INSTRUCTIONS TO FOLLOW »
This exercise calls for copying every line below that holds the word "history".

SUPPLIED ENTRIES »

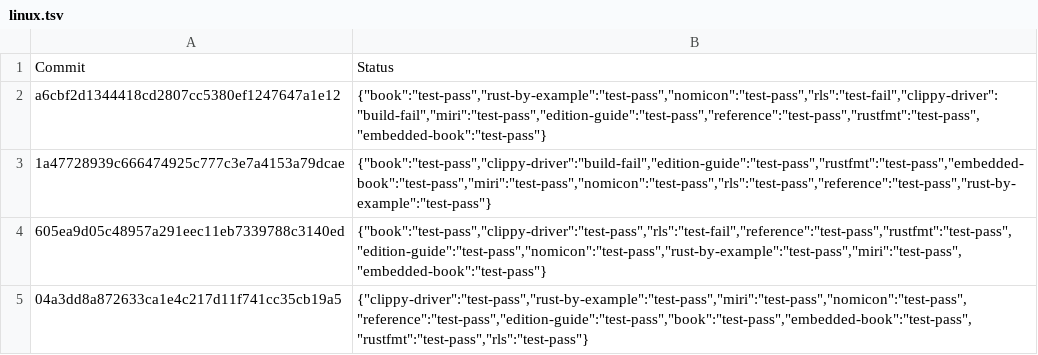
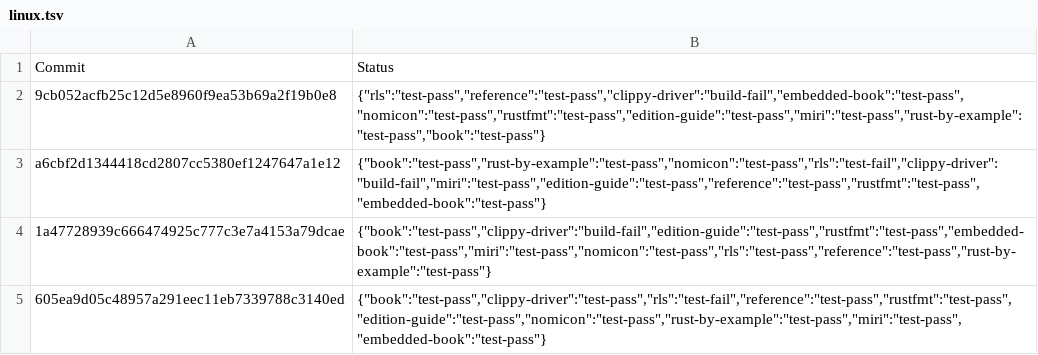
Before and after one commit to alexcrichton/rust-toolstate, a TSV file: history/linux.tsv, drawn as a sheet; only a part is shown; the shorter side is filled out with more unchanged rows.

Commit message:
(linux CI update)

```diff
--- a/history/linux.tsv
+++ b/history/linux.tsv
@@ -1,2 +1,3 @@
 Commit	Status
+9cb052acfb25c12d5e8960f9ea53b69a2f19b0e8	{"rls":"test-pass","reference":"test-pass","clippy-driver":"build-fail","embedded-book":"test-pass","nomicon":"test-pass","rustfmt":"test-pass","edition-guide":"test-pass","miri":"test-pass","rust-by-example":"test-pass","book":"test-pass"}
 a6cbf2d1344418cd2807cc5380ef1247647a1e12	{"book":"test-pass","rust-by-example":"test-pass","nomicon":"test-pass","rls":"test-fail","clippy-driver":"build-fail","miri":"test-pass","edition-guide":"test-pass","reference":"test-pass","rustfmt":"test-pass","embedded-book":"test-pass"}
```
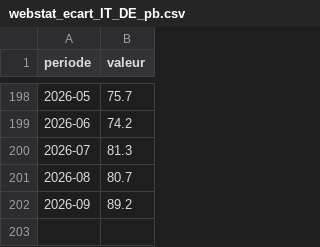
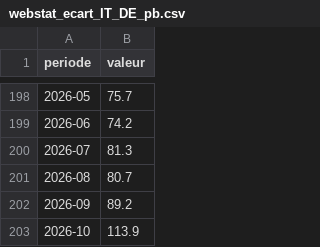
Before and after one commit to Beynat/psychohistoire, a CSV file: data/historique/webstat_ecart_IT_DE_pb.csv, drawn as a sheet; only a part is shown, gaps mark what is left out; the diff names each change by its address in the sheet, - before the commit and + after, or states it on an @@ line.

```diff
--- a/data/historique/webstat_ecart_IT_DE_pb.csv
+++ b/data/historique/webstat_ecart_IT_DE_pb.csv
+row 203: 2026-10 | 113.9
```
Also changed, not shown: data/historique/bund_10a_journalier_DE.csv, data/historique/webstat_eur_usd_journalier.csv, 10 other files.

TASK ANSWER »
Before and after one commit to alexcrichton/rust-toolstate, a TSV file: history/linux.tsv, drawn as a sheet; only a part is shown; the shorter side is filled out with more unchanged rows.
--- a/history/linux.tsv
+++ b/history/linux.tsv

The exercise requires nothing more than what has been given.